## Work request
What is needed is a faithful copy of all the entries, with no pictures in it.

════════════════════

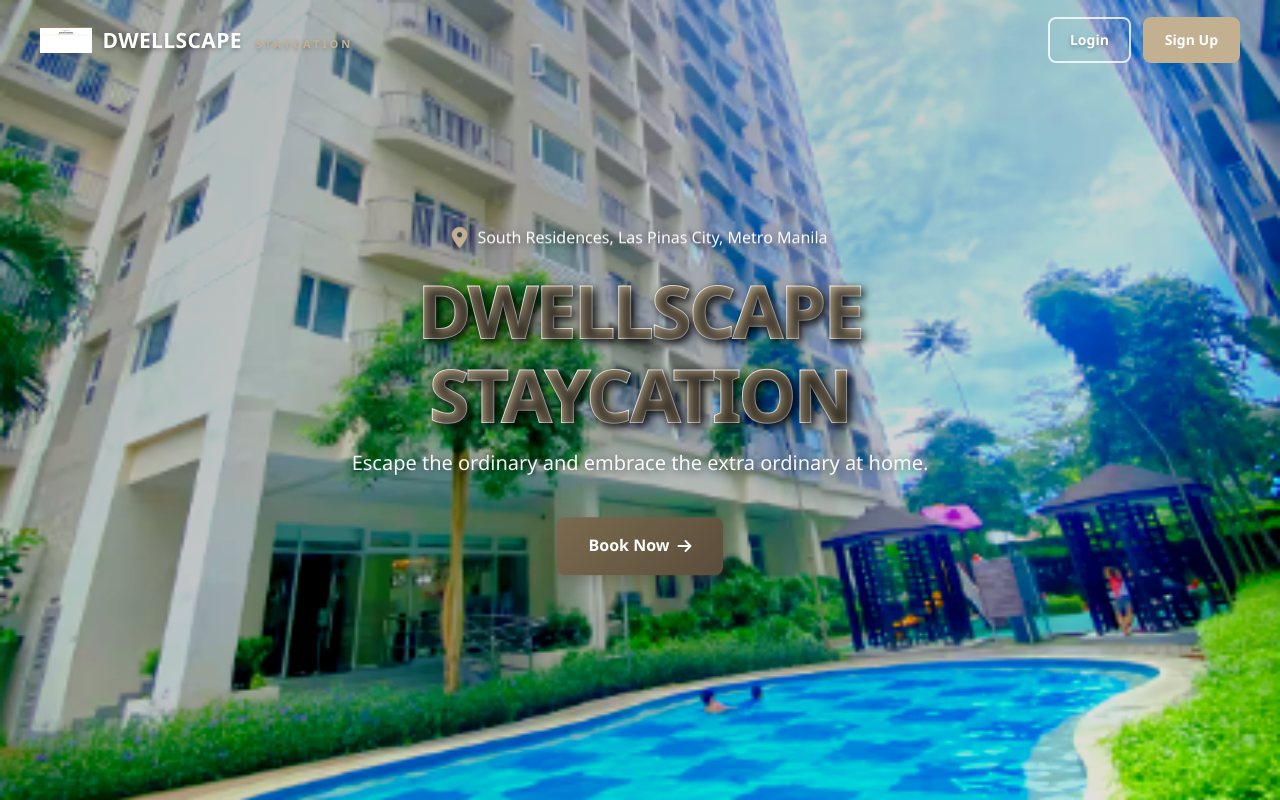
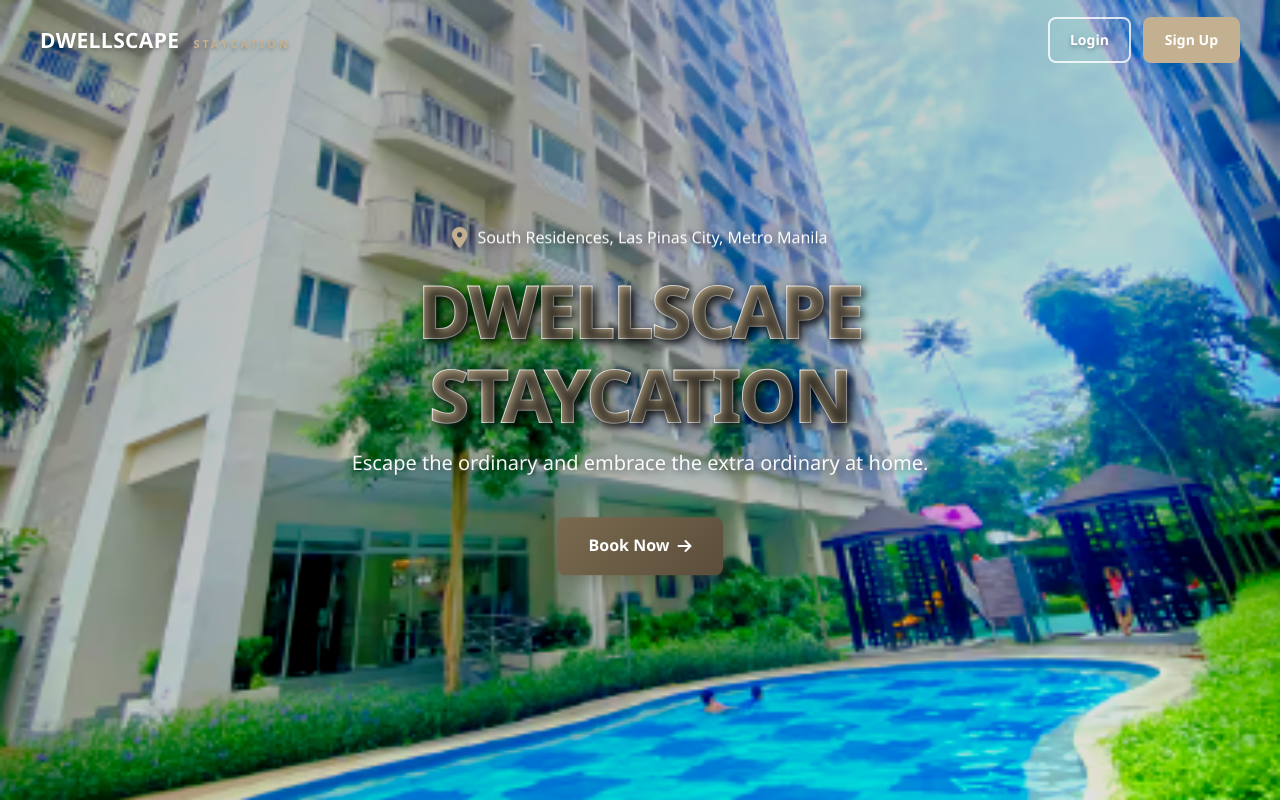
Before and after one commit to rhudelsmugglas-arch/DwellScape, a PHP site: page /home.php in a window 1280 px wide. Run offline with PHP 8.4, Linux system fonts and the light colour scheme; data that the repository does not hold is empty.

Commit message:
Remove logo white box and fix weekday text visibility
- Remove logo image and brand-mark span from dashboard and home pages
- Display only DWELLSCAPE STAYCATION text without icon or white box
- Fix weekday text visibility using flexbox layout for calendar dates
- Add activity images 1-4 to gallery seed script
- Create add_activity_images.php for Railway deployment

```diff
--- a/dashboard.php
+++ b/dashboard.php
@@ -2623,12 +2623,6 @@ if (isset($_POST['logout'])) {
     <header class="header">
         <div class="header-content">
             <a href="dashboard.php" class="logo" aria-label="Dwellscape Staycation">
-                <span class="brand-mark" style="display: inline-flex !important; visibility: visible !important; align-items: center;">
-                    <img src="assets/img/dwellscape-logo.png" alt="Dwellscape logo" loading="eager" style="display: block !important; visibility: visible !important; opacity: 1 !important; height: 26px; width: auto; max-width: 100px; object-fit: contain; background: transparent; border: none; padding: 0; margin: 0; margin-right: 10px;" onerror="console.error('Logo failed to load:', this.src); this.style.display='none'; const fallback = this.nextElementSibling; if(fallback && fallback.classList.contains('logo-fallback')) { fallback.style.display='inline-block'; fallback.style.visibility='visible'; }">
-                    <svg class="logo-fallback" viewBox="0 0 24 24" xmlns="http://www.w3.org/2000/svg" style="display: none; height: 26px; width: 26px; vertical-align: middle; background: transparent;">
-                        <path d="M3 10.5L12 3l9 7.5V21a1 1 0 0 1-1 1h-5v-7H9v7H4a1 1 0 0 1-1-1v-10.5z" fill="none" stroke="#7a6a4f" stroke-width="2" stroke-linecap="round" stroke-linejoin="round"/>
-                    </svg>
-                </span>
                 <span class="logo-text">DWELLSCAPE <small>STAYCATION</small></span>
             </a>
 
--- a/home.php
+++ b/home.php
@@ -1050,22 +1050,10 @@ if (isset($_POST['logout'])) {
         <div class="header-content">
             <?php if ($is_logged_in): ?>
             <a href="dashboard.php" class="logo" aria-label="Dwellscape Staycation">
-                <span class="brand-mark" style="display: inline-flex !important; visibility: visible !important; align-items: center;">
-                    <img src="assets/img/dwellscape-logo.png" alt="Dwellscape logo" loading="eager" style="display: block !important; visibility: visible !important; opacity: 1 !important; height: 26px; width: auto; max-width: 100px; object-fit: contain; background: transparent; border: none; padding: 0; margin: 0; margin-right: 10px;" onerror="console.error('Logo failed to load:', this.src); this.style.display='none'; const fallback = this.nextElementSibling; if(fallback && fallback.classList.contains('logo-fallback')) { fallback.style.display='inline-block'; fallback.style.visibility='visible'; }">
-                    <svg class="logo-fallback" viewBox="0 0 24 24" xmlns="http://www.w3.org/2000/svg" style="display: none; height: 26px; width: 26px; vertical-align: middle; background: transparent;">
-                        <path d="M3 10.5L12 3l9 7.5V21a1 1 0 0 1-1 1h-5v-7H9v7H4a1 1 0 0 1-1-1v-10.5z" fill="none" stroke="#7a6a4f" stroke-width="2" stroke-linecap="round" stroke-linejoin="round"/>
-                    </svg>
-                </span>
                 <span class="logo-text">DWELLSCAPE <small>STAYCATION</small></span>
             </a>
             <?php else: ?>
             <div class="logo" style="cursor: default; pointer-events: none;">
-                <span class="brand-mark" style="display: inline-flex !important; visibility: visible !important; align-items: center;">
-                    <img src="assets/img/dwellscape-logo.png" alt="Dwellscape logo" loading="eager" style="display: block !important; visibility: visible !important; opacity: 1 !important; height: 26px; width: auto; max-width: 100px; object-fit: contain; background: transparent; border: none; padding: 0; margin: 0; margin-right: 10px;" onerror="console.error('Logo failed to load:', this.src); this.style.display='none'; const fallback = this.nextElementSibling; if(fallback && fallback.classList.contains('logo-fallback')) { fallback.style.display='inline-block'; fallback.style.visibility='visible'; }">
-                    <svg class="logo-fallback" viewBox="0 0 24 24" xmlns="http://www.w3.org/2000/svg" style="display: none; height: 26px; width: 26px; vertical-align: middle; background: transparent;">
-                        <path d="M3 10.5L12 3l9 7.5V21a1 1 0 0 1-1 1h-5v-7H9v7H4a1 1 0 0 1-1-1v-10.5z" fill="none" stroke="#7a6a4f" stroke-width="2" stroke-linecap="round" stroke-linejoin="round"/>
-                    </svg>
-                </span>
                 <span class="logo-text">DWELLSCAPE <small>STAYCATION</small></span>
             </div>
             <?php endif; ?>
```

════════════════════

## Response to this task
Before and after one commit to rhudelsmugglas-arch/DwellScape, a PHP site: page /home.php in a window 1280 px wide. Run offline with PHP 8.4, Linux system fonts and the light colour scheme; data that the repository does not hold is empty.

Commit message:
Remove logo white box and fix weekday text visibility
- Remove logo image and brand-mark span from dashboard and home pages
- Display only DWELLSCAPE STAYCATION text without icon or white box
- Fix weekday text visibility using flexbox layout for calendar dates
- Add activity images 1-4 to gallery seed script
- Create add_activity_images.php for Railway deployment

```diff
--- a/dashboard.php
+++ b/dashboard.php
@@ -2623,12 +2623,6 @@ if (isset($_POST['logout'])) {
     <header class="header">
         <div class="header-content">
             <a href="dashboard.php" class="logo" aria-label="Dwellscape Staycation">
-                <span class="brand-mark" style="display: inline-flex !important; visibility: visible !important; align-items: center;">
-                    <img src="assets/img/dwellscape-logo.png" alt="Dwellscape logo" loading="eager" style="display: block !important; visibility: visible !important; opacity: 1 !important; height: 26px; width: auto; max-width: 100px; object-fit: contain; background: transparent; border: none; padding: 0; margin: 0; margin-right: 10px;" onerror="console.error('Logo failed to load:', this.src); this.style.display='none'; const fallback = this.nextElementSibling; if(fallback && fallback.classList.contains('logo-fallback')) { fallback.style.display='inline-block'; fallback.style.visibility='visible'; }">
-                    <svg class="logo-fallback" viewBox="0 0 24 24" xmlns="http://www.w3.org/2000/svg" style="display: none; height: 26px; width: 26px; vertical-align: middle; background: transparent;">
-                        <path d="M3 10.5L12 3l9 7.5V21a1 1 0 0 1-1 1h-5v-7H9v7H4a1 1 0 0 1-1-1v-10.5z" fill="none" stroke="#7a6a4f" stroke-width="2" stroke-linecap="round" stroke-linejoin="round"/>
-                    </svg>
-                </span>
                 <span class="logo-text">DWELLSCAPE <small>STAYCATION</small></span>
             </a>
 
--- a/home.php
+++ b/home.php
@@ -1050,22 +1050,10 @@ if (isset($_POST['logout'])) {
         <div class="header-content">
             <?php if ($is_logged_in): ?>
             <a href="dashboard.php" class="logo" aria-label="Dwellscape Staycation">
-                <span class="brand-mark" style="display: inline-flex !important; visibility: visible !important; align-items: center;">
-                    <img src="assets/img/dwellscape-logo.png" alt="Dwellscape logo" loading="eager" style="display: block !important; visibility: visible !important; opacity: 1 !important; height: 26px; width: auto; max-width: 100px; object-fit: contain; background: transparent; border: none; padding: 0; margin: 0; margin-right: 10px;" onerror="console.error('Logo failed to load:', this.src); this.style.display='none'; const fallback = this.nextElementSibling; if(fallback && fallback.classList.contains('logo-fallback')) { fallback.style.display='inline-block'; fallback.style.visibility='visible'; }">
-                    <svg class="logo-fallback" viewBox="0 0 24 24" xmlns="http://www.w3.org/2000/svg" style="display: none; height: 26px; width: 26px; vertical-align: middle; background: transparent;">
-                        <path d="M3 10.5L12 3l9 7.5V21a1 1 0 0 1-1 1h-5v-7H9v7H4a1 1 0 0 1-1-1v-10.5z" fill="none" stroke="#7a6a4f" stroke-width="2" stroke-linecap="round" stroke-linejoin="round"/>
-                    </svg>
-                </span>
                 <span class="logo-text">DWELLSCAPE <small>STAYCATION</small></span>
             </a>
             <?php else: ?>
             <div class="logo" style="cursor: default; pointer-events: none;">
-                <span class="brand-mark" style="display: inline-flex !important; visibility: visible !important; align-items: center;">
-                    <img src="assets/img/dwellscape-logo.png" alt="Dwellscape logo" loading="eager" style="display: block !important; visibility: visible !important; opacity: 1 !important; height: 26px; width: auto; max-width: 100px; object-fit: contain; background: transparent; border: none; padding: 0; margin: 0; margin-right: 10px;" onerror="console.error('Logo failed to load:', this.src); this.style.display='none'; const fallback = this.nextElementSibling; if(fallback && fallback.classList.contains('logo-fallback')) { fallback.style.display='inline-block'; fallback.style.visibility='visible'; }">
-                    <svg class="logo-fallback" viewBox="0 0 24 24" xmlns="http://www.w3.org/2000/svg" style="display: none; height: 26px; width: 26px; vertical-align: middle; background: transparent;">
-                        <path d="M3 10.5L12 3l9 7.5V21a1 1 0 0 1-1 1h-5v-7H9v7H4a1 1 0 0 1-1-1v-10.5z" fill="none" stroke="#7a6a4f" stroke-width="2" stroke-linecap="round" stroke-linejoin="round"/>
-                    </svg>
-                </span>
                 <span class="logo-text">DWELLSCAPE <small>STAYCATION</small></span>
             </div>
             <?php endif; ?>
```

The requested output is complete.